So far we’ve covered the input conditions that result in Q = high and Q = low. The remaining entry in the truth table is Q = latch, i.e., the output retains its previous state. This latching behavior is accomplished by allowing the inverters to continue driving each other without being affected by other signals—in other words, we disconnect the inverters from the input circuitry’s ground connections, and the existing logic states will remain indefinitely because the output of inverter 1 drives the input of inverter 2 and the output of inverter 2 drives the input of inverter 1.
If you look back at the circuit, you can see that the inverters will be disconnected from the input circuitry’s ground connections under two input conditions: when both S and R are low, or when EN is low. And this is exactly how the gated SR latch functions. If EN is high but S and R are low, the circuit is in the latching state. If EN is low, the circuit is again in the latching state, because changes in the input signals cannot affect the output nodes when EN is low.
A Pass/Block AND Gate
What we’re really doing here is using the NMOS as an AND gate: the inputs change the output state only when S or R is logic high AND the enable signal is logic high. If you take a look at this page in the AAC textbook, you’ll see that this is exactly how the gated SR latch is depicted: the S and R inputs are ANDed with EN before they are sent to the cross-coupled NOR gates.

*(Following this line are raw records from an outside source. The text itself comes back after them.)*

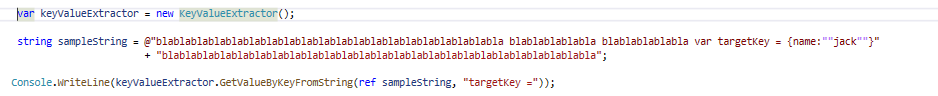
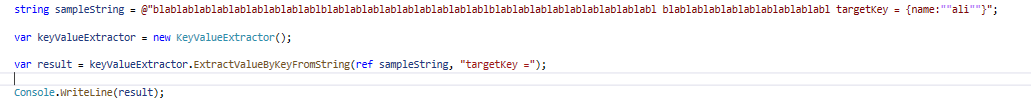
Changed keyvalueExtractor method name.

diff --git a/StringFighter.StringExtractors/KeyValueExtractor.cs b/StringFighter.StringExtractors/KeyValueExtractor.cs
@@ -33,7 +33,7 @@ namespace StringFighter.StringExtractors
         /// <param name="key">target value's key.</param>
         /// <exception cref="System.ArgumentNullException"
         /// <exception cref="System.ArgumentOutOfRangeException"
-        public string GetValueByKeyFromString(ref string source, string key)
+        public string ExtractValueByKeyFromString(ref string source, string key)
         {
             if (source is null)
                 throw new ArgumentNullException(nameof(source));
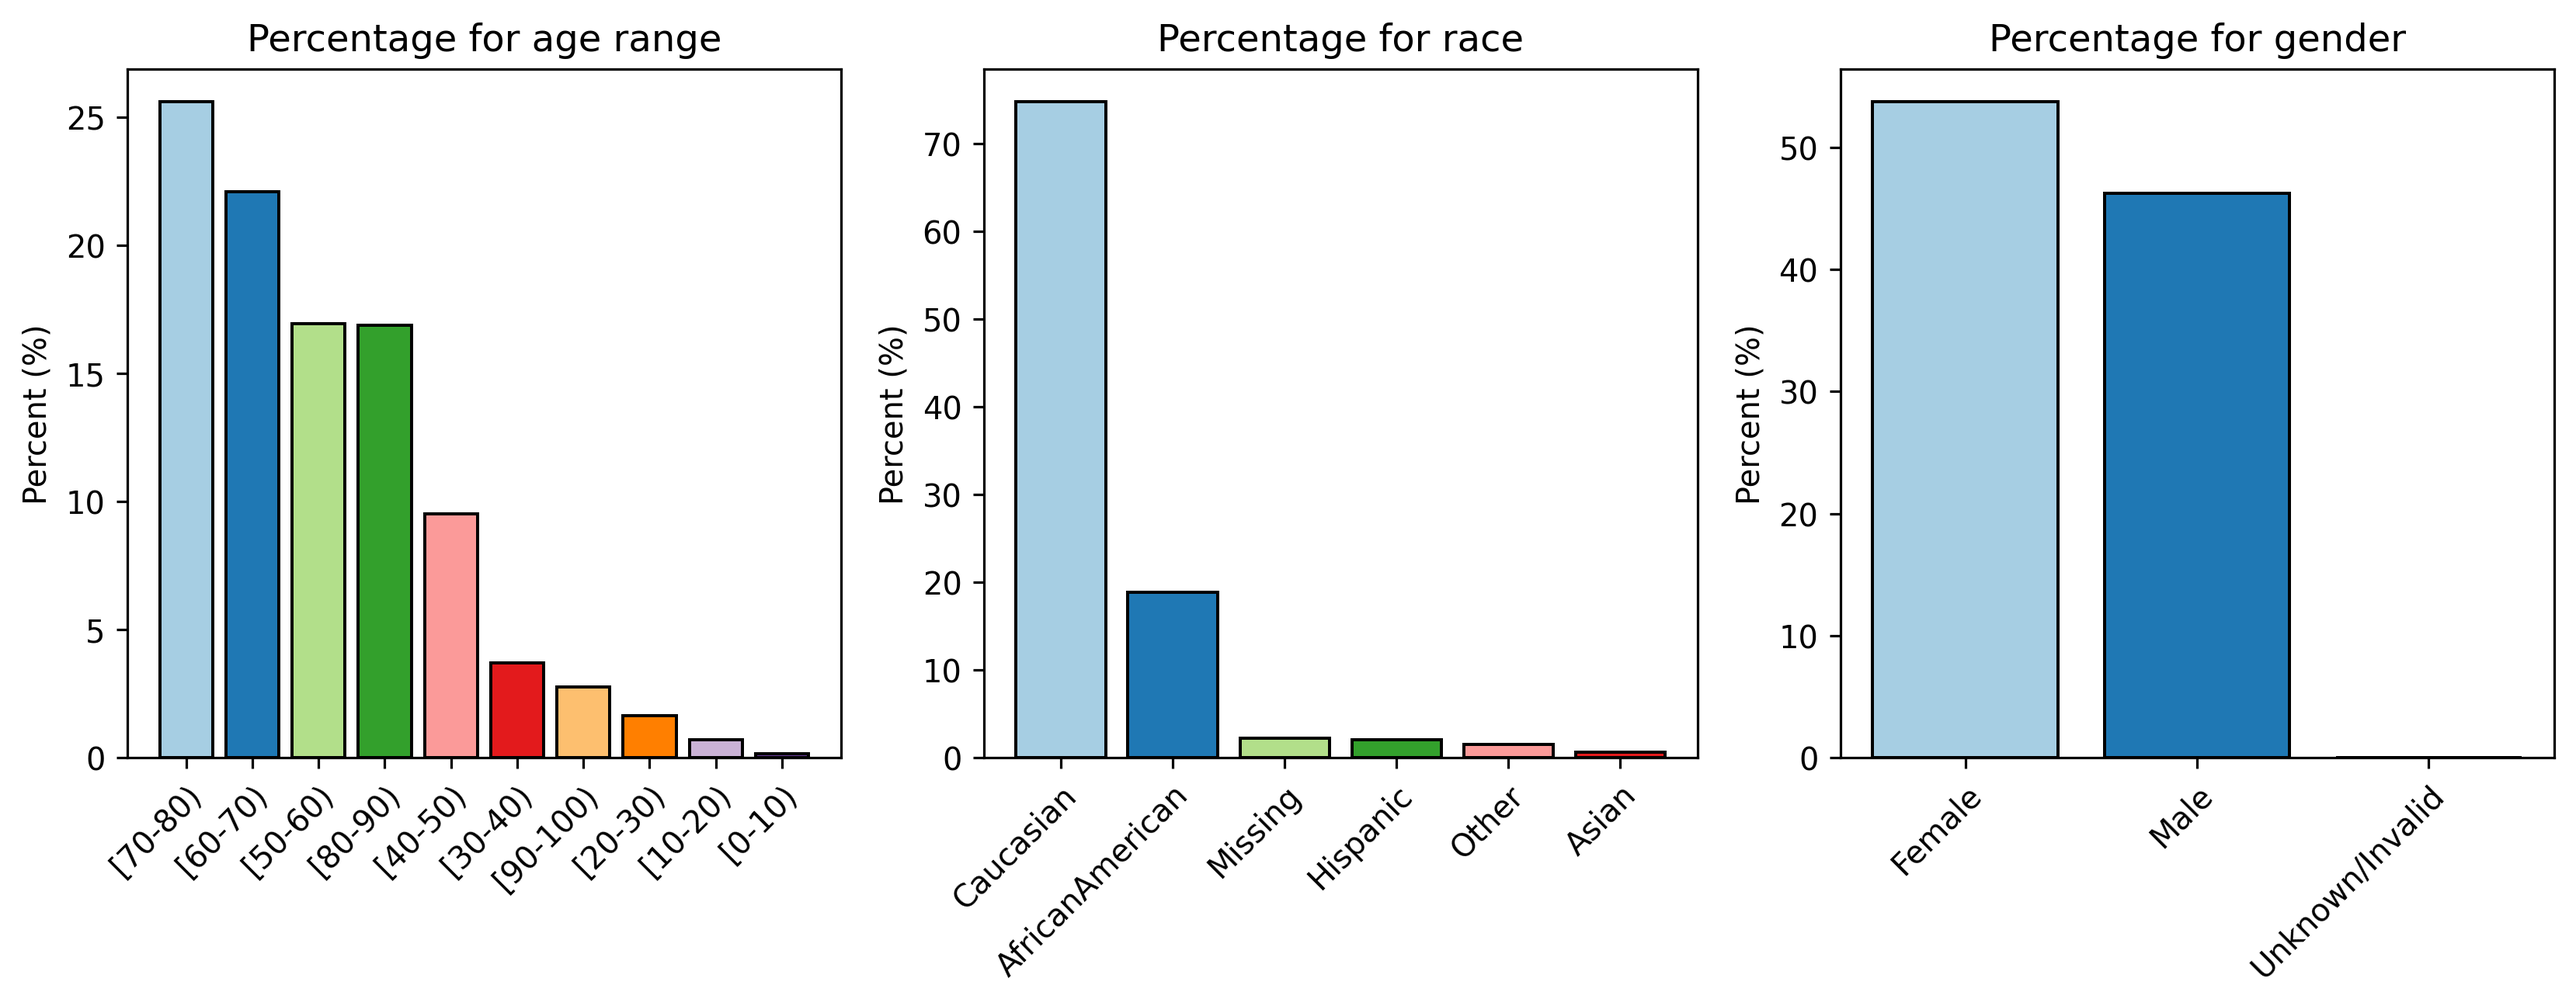
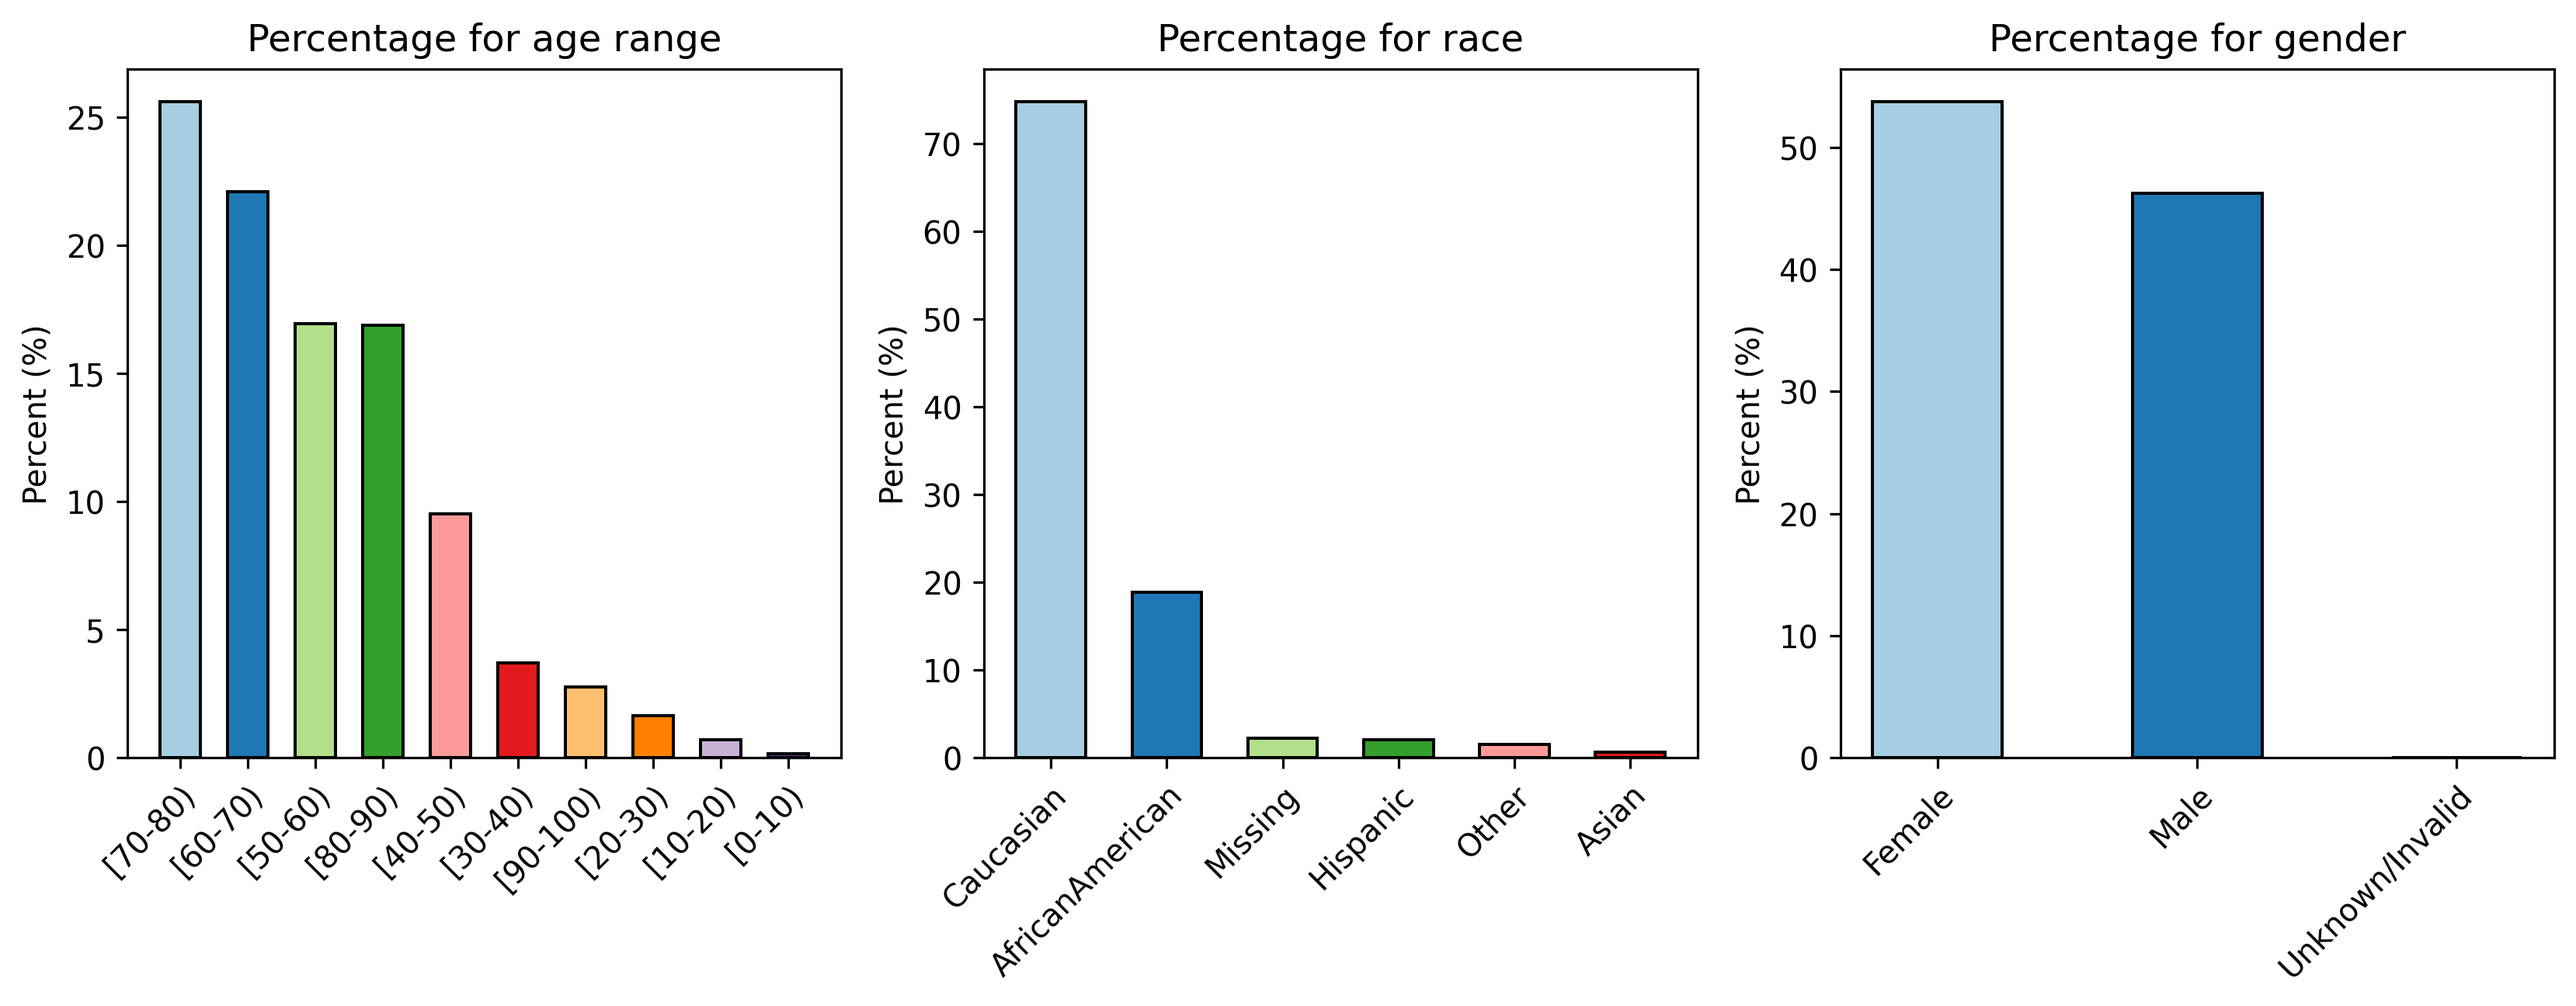
Consolidated age, race and gender plots

diff --git a/exploratory_data_analysis/age_race_gender.py b/exploratory_data_analysis/age_race_gender.py
@@ -7,7 +7,7 @@ from pathlib import Path
 
 home = os.environ['HOME']
 
-work_dir = Path(home) / 'Programming/Python/machine-learning-exercises/kaggle-notebooks/diabetes-in-130-US-hospitals/'
+work_dir = Path(home) / 'Programming/Python/machine-learning-exercises/diabetes-in-130-US-hospitals/'
 data_file = work_dir / 'data/diabetic_data.csv'
 
 df = pd.read_csv(data_file, na_values='?', low_memory=False)
@@ -32,10 +32,11 @@ df_list = [age_df, race_df, gender_df]
 title_list = ['Percentage for age range',
               'Percentage for race',
               'Percentage for gender']
+wd_list = [0.6, 0.6, 0.5]
 
 fig, axes = plt.subplots(1, 3, figsize=(14, 4))
-for ax, title, df in zip(axes, title_list, df_list):
-    ax.bar(df.iloc[:, 0], df.iloc[:, 1], color=plt.cm.Paired.colors, edgecolor='k')
+for ax, title, df, wd in zip(axes, title_list, df_list, wd_list):
+    ax.bar(df.iloc[:, 0], df.iloc[:, 1], color=plt.cm.Paired.colors, edgecolor='k', width=wd)
     plt.setp(ax.get_xticklabels(), ha="right", rotation_mode="anchor", rotation=45, fontsize=10)
     plt.setp(ax.get_yticklabels(), fontsize=10)
     ax.set_ylabel('Percent (%)', fontsize=10)
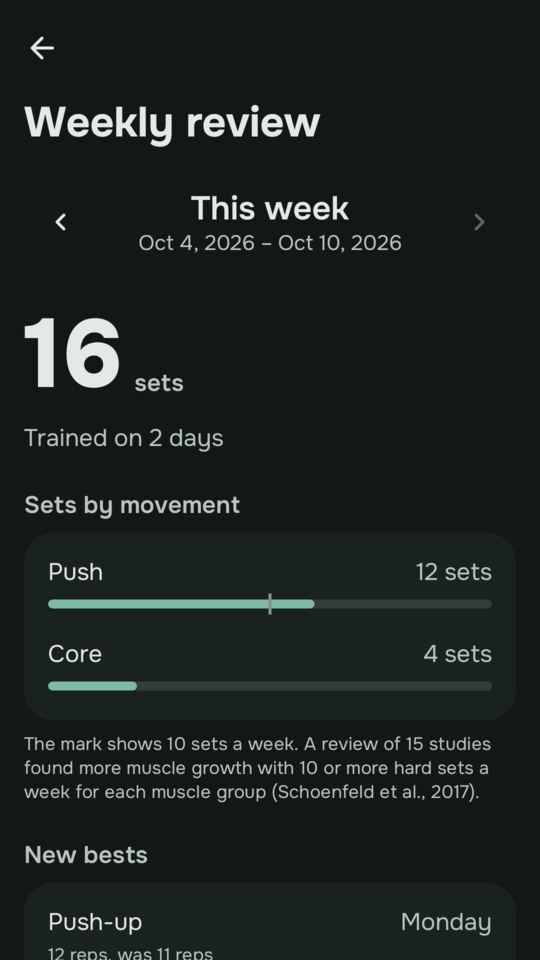
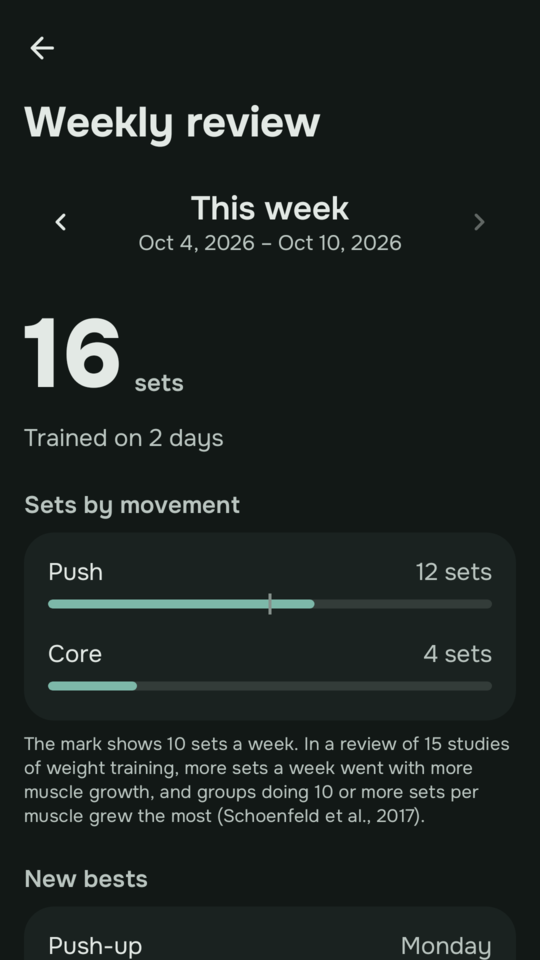
docs: record the research the app cites and correct the weekly review's claim
docs/wiki/Credits.md gains "Research the app cites": for the 10-set mark,
the full citation of Schoenfeld, Ogborn and Krieger (2017) with its DOI,
what the paper found and did not find, and the app's exact wording.

Checked against the paper, the old sentence overstated it. The firm
result is that more weekly sets went with more growth; the 10+ group
grew most, but that comparison was a trend (P = 0.074) and the paper
studied weight training, not "hard sets". The sentence now says so in
all ten languages.

AGENTS.md: a string that cites research is recorded in Credits.md in
the same change; CitedResearchTest fails when an "et al." string is not
quoted there word for word.

Changed region(s): [[0.0296, 0.75, 0.9481, 1.0], [0.7407, 0.9375, 0.9185, 1.0]]

diff --git a/app/src/test/java/io/github/gonbei774/calisthenicsmemory/CitedResearchTest.kt b/app/src/test/java/io/github/gonbei774/calisthenicsmemory/CitedResearchTest.kt
@@ -1,0 +1,25 @@
+package io.github.gonbei774.calisthenicsmemory
+
+import org.junit.Assert.assertTrue
+import org.junit.Test
+import java.io.File
+
+/**
+ * Every English string that cites research ("et al.") is recorded word for word in
+ * docs/wiki/Credits.md, with its source and what the source does and does not show (AGENTS.md,
+ * "Strings and translations"). Rewording a claim in the app without updating the record fails here.
+ */
+class CitedResearchTest {
+    private val strings = File("src/main/res/values/strings.xml").let { if (it.exists()) it else File("app/src/main/res/values/strings.xml") }
+    private val credits = File("../docs/wiki/Credits.md").let { if (it.exists()) it else File("docs/wiki/Credits.md") }
+
+    @Test fun `every cited claim is recorded in the credits`() {
+        val citing = Regex("""<string name="([^"]+)">([^<]*et al\.[^<]*)</string>""").findAll(strings.readText())
+            .map { it.groupValues[1] to it.groupValues[2].replace("\\'", "'") }
+            .toList()
+        assertTrue("No string cites research; this test then guards nothing", citing.isNotEmpty())
+        val record = credits.readText()
+        val missing = citing.filter { (key, text) -> "\"$text\"" !in record || "`$key`" !in record }.map { it.first }
+        assertTrue("Cited in the app but not recorded word for word in docs/wiki/Credits.md: $missing", missing.isEmpty())
+    }
+}

diff --git a/docs/wiki/Credits.md b/docs/wiki/Credits.md
@@ -29,3 +29,25 @@ Not used:
 ## Sounds
 
 The workout sounds are original, synthesised by `scripts/sounds/generate_workout_sounds.py`.
+
+## Research the app cites
+
+Every claim the app attributes to research is listed here: the source, what it found and did not find, and the exact wording the app uses.
+
+### 10 sets a week (weekly review)
+
+**Source.** Schoenfeld BJ, Ogborn D, Krieger JW. Dose-response relationship between weekly resistance training volume and increases in muscle mass: a systematic review and meta-analysis. *Journal of Sports Sciences* 2017;35(11):1073–1082. [doi:10.1080/02640414.2016.1210197](https://doi.org/10.1080/02640414.2016.1210197) (published online 19 July 2016).
+
+**What it found.**
+
+- 15 studies with 34 training groups. All used weight training at 65 % of the one-repetition maximum or more, for at least 6 weeks. 12 of the 15 studies had untrained participants.
+- More weekly sets per muscle went with more muscle growth: each extra weekly set added about 0.37 % to the gain (P = 0.002).
+- Grouped by weekly sets per muscle, mean gains were 5.4 % for fewer than 5 sets, 6.6 % for 5 to 9 and 9.8 % for 10 or more (Table 2). The authors conclude that "greater muscular development is achieved by performing at least 10 weekly sets per muscle group".
+
+**What it did not find.**
+
+- The three-group comparison was a trend, not statistically significant (P = 0.074). With one influential study removed, the 10-or-more group no longer had an advantage (Table 3).
+- There was too little data above 12 sets a week to say where the benefit stops.
+- The studies used external loads, not bodyweight exercises, and mostly untrained people.
+
+**What the app says.** On the weekly review, Push, Pull and Legs show a mark at 10 sets a week, and the line under the rows reads: "The mark shows 10 sets a week. In a review of 15 studies of weight training, more sets a week went with more muscle growth, and groups doing 10 or more sets per muscle grew the most (Schoenfeld et al., 2017)." (string `weekly_review_reference`). The mark is a reference point, not a target: counts under or over it look the same apart from the length of the bar. The app counts every logged set, because it does not yet record how hard a set was, and a movement group such as Push stands in for the muscles it trains.

diff --git a/AGENTS.md b/AGENTS.md
@@ -80,7 +80,9 @@ application ID changed.
 ## Strings and translations
 
 Ten languages ship: English plus `ar de es fr it ja ru uk zh-rCN`. Every user-visible string is a
-resource, counts use `<plurals>`, and English uses sentence case. A new key goes into every
+resource, counts use `<plurals>`, and English uses sentence case. A string that cites research names the
+source, and `docs/wiki/Credits.md` records it in the same change: the full citation, what it found
+and did not find, and the app's exact wording. A new key goes into every
 locale in the same change; mark machine-assisted translations for native review in the release
 log. Arabic is right-to-left: check layouts in RTL.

The PTL Gated Latch
You may have noticed that I did not describe the above circuit as a PTL latch. I avoided that label because the use of the NMOS devices in the input circuitry doesn’t fit perfectly within the PTL framework. The same electrical concepts are present: the NMOS transistors are used as pass/block elements, and they don’t have corresponding PMOS transistors. However, the NMOS switches are at the periphery of the PTL category because they don’t directly pass an input signal to an output node.
If you’re a pass-transistor partisan and find this somewhat disappointing, don’t worry. There’s yet another version of the SR gated latch:
This is absolutely a PTL configuration, because M1 and M2 are standard NMOS switches that pass inputs to outputs (and to the inputs of the inverters, which are also the outputs...). This circuit is widely used as the basic storage cell in static random access memory (SRAM); note that it requires only six transistors instead of eight. A thorough analysis of this circuit is not a straightforward task and is beyond the scope of this article.
Pass-transistor techniques are useful in a variety of digital design tasks, and we’ve seen that PTL plays a particularly prominent role in memory applications. We’ll conclude this series with the next article, which explores the issue of signal restoration in PTL circuits.